Management of degenerative cervical myelopathy - An update

Andrei F. Joaquim*, Enrico Ghizoni, Helder Tedeschi, Wellington K. Hsu, Alpesh A. Patel

*Corresponding author for this work

Research output: Contribution to journalReview article

7 Scopus citations

Abstract

Introduction: Degenerative cervical myelopathy (DCM) is the most common cause of spinal cord dysfunction in adult patients. Patients generally present with a slow, progressive neurological decline or a stepwise deterioration pattern. In this paper, we discuss the most important factors involved in the management of DCM, including a discussion about the surgical approaches. Method: The authors performed an extensive review of the peer-reviewed literature addressing the aforementioned objectives. Results: Although the diagnosis is clinical, magnetic resonance imaging (MRI) is the study of choice to confrm stenosis and also to exclude the differential diagnosis. The severity the clinical symptoms of DCM are evaluated by different scales, but the modifed Japanese Orthopedic Association (mJOA) and the Nürick scale are probably the most commonly used. Spontaneous clinical improvement is rare and surgery is the main treatment form in an attempt to prevent further neurological deterioration and, potentially, to provide some improvement in symptoms and function. Anterior, posterior or combined cervical approaches are used to decompress the spinal cord, with adjunctive fusion being commonly performed. The choice of one approach over the other depends on patient characteristics (such as number of involved levels, site of compression, cervical alignment, previous surgeries, bone quality, presence of instability, among others) as well as surgeon preference and experience. Conclusion: Spine surgeons must understand the advantages and disadvantages of all surgical techniques to choose the best procedure for their patients.

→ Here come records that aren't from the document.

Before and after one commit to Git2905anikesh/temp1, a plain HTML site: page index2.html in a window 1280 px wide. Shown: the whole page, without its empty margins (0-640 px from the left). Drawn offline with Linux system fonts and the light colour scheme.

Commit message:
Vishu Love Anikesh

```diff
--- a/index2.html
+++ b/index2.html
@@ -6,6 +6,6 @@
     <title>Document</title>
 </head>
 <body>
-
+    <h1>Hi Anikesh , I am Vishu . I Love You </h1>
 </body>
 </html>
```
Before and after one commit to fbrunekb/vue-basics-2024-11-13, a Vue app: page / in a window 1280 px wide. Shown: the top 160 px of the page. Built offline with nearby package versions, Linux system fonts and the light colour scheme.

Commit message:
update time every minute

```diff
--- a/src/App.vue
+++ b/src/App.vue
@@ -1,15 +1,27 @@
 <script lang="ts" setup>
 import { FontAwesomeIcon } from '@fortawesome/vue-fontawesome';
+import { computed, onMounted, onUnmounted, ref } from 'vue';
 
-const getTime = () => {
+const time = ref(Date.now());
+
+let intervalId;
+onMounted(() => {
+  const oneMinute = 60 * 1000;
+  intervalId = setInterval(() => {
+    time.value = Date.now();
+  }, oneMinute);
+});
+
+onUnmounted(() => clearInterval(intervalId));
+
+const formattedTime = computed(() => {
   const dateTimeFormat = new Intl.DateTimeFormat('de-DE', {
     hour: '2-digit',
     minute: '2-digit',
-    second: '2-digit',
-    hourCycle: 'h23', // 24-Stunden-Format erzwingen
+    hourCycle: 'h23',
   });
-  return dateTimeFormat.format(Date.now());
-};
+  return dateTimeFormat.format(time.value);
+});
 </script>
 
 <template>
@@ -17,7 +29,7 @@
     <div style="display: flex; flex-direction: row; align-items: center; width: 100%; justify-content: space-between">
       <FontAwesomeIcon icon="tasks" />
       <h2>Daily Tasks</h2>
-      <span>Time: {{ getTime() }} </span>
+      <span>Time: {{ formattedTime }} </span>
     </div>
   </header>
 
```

Further comparative studies are necessary to establish the superiority of one approach over the other when multiple options are available.

Original languageEnglish (US)
Pages (from-to)886-894
Number of pages9
JournalRevista da Associacao Medica Brasileira
Volume62
Issue number9
DOIs
StatePublished - Dec 2016

Keywords

  • Anterior approach
  • Cervical myelopathy
  • Posterior approach
  • Spondylotic myelopathy
  • Surgical approach

ASJC Scopus subject areas

  • Medicine(all)

Fingerprint Dive into the research topics of 'Management of degenerative cervical myelopathy - An update'. Together they form a unique fingerprint.

  • Cite this